* AIM OF THE TASK
Of the entries that follow, how many lines hold the word "lambda"? Reply with the number only.

++++ ENTRIES PROVIDED

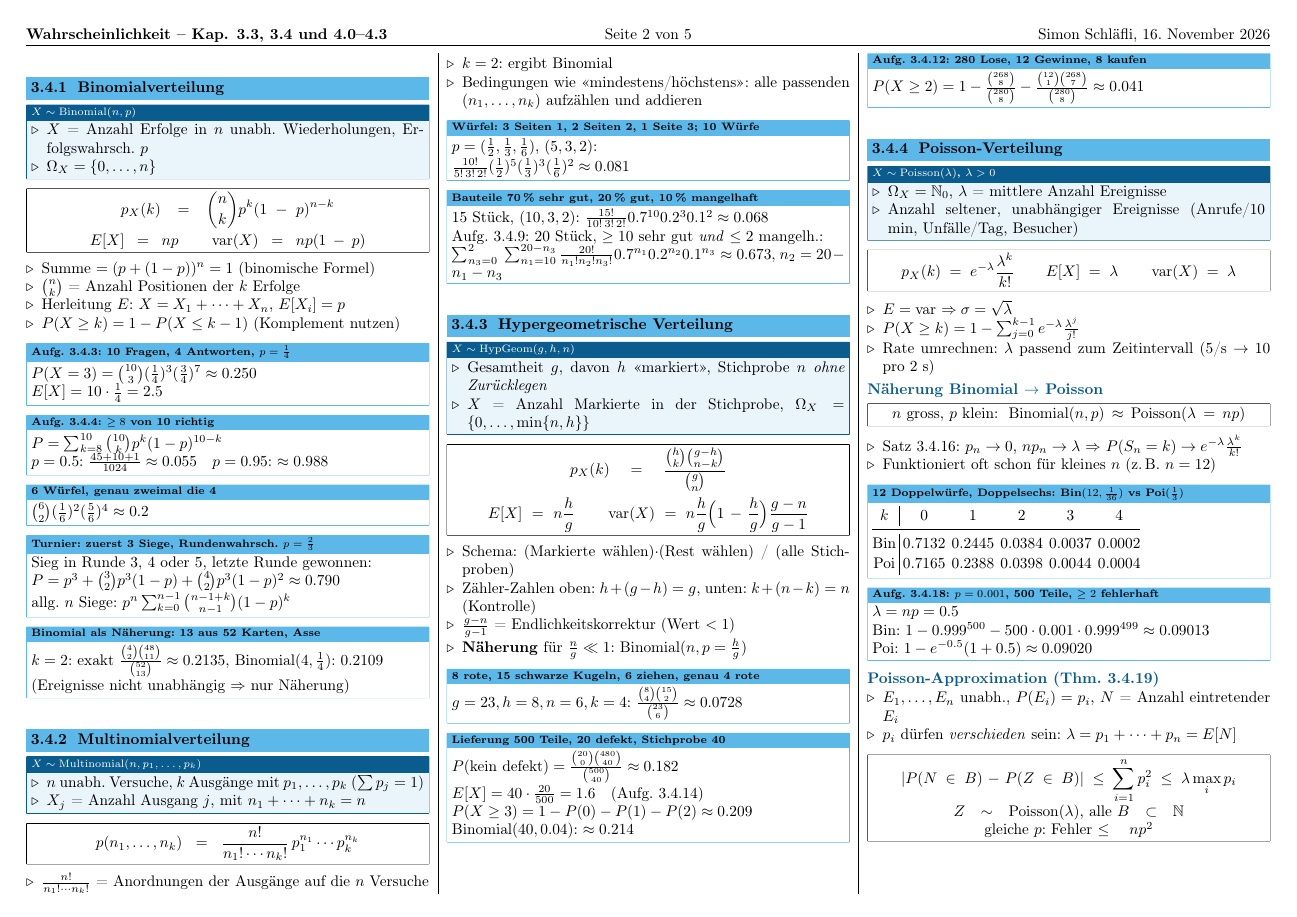
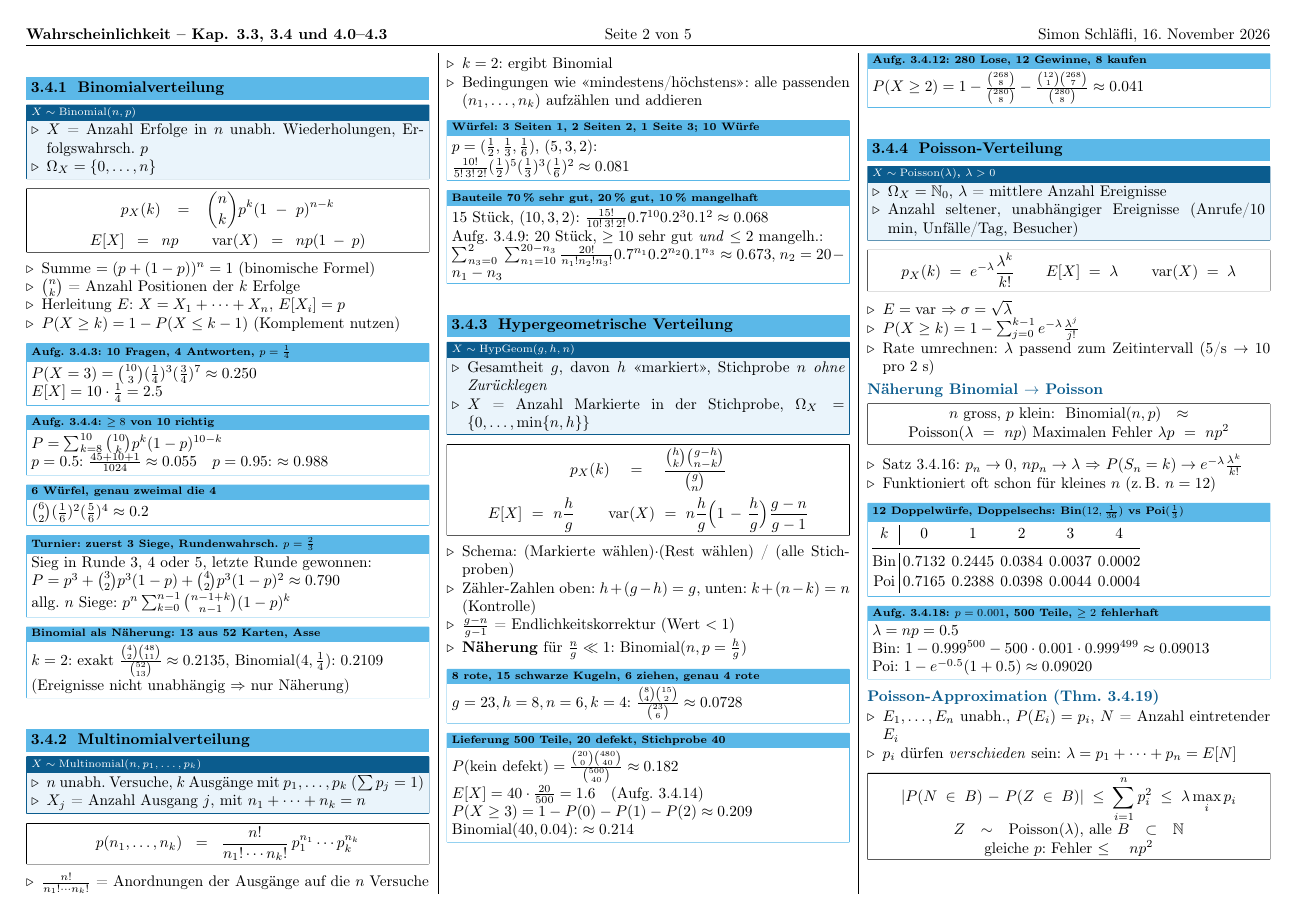
Before and after one commit to sschlaefli2004-commits/STS, a LaTeX document (main.tex, which reads kapitel/02-verteilungen.tex): page 2 of 5. Compiled offline with pdfLaTeX.

Commit message:
OverLars: Änderungen von Simon (16.11.2026 22:43)

```diff
--- a/kapitel/02-verteilungen.tex
+++ b/kapitel/02-verteilungen.tex
@@ -123,7 +123,7 @@ E[X]=\lambda\qquad \operatorname{var}(X)=\lambda$
 
 \subsubsection*{Näherung Binomial $\to$ Poisson}
 \begin{formel}
-$n$ gross, $p$ klein: \ $\mathrm{Binomial}(n,p)\approx\mathrm{Poisson}(\lambda=np)$
+$n$ gross, $p$ klein: \ $\mathrm{Binomial}(n,p)\approx\mathrm{Poisson}(\lambda=np)$ Maximalen Fehler $\lambda p = n p^2$
 \end{formel}
 \begin{itemize}
 \pfeil Satz 3.4.16: $p_n\to0$, $np_n\to\lambda$ $\Rightarrow$ $P(S_n=k)\to e^{-\lambda}\frac{\lambda^k}{k!}$
```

++++++++

* TASK RESPONSE
4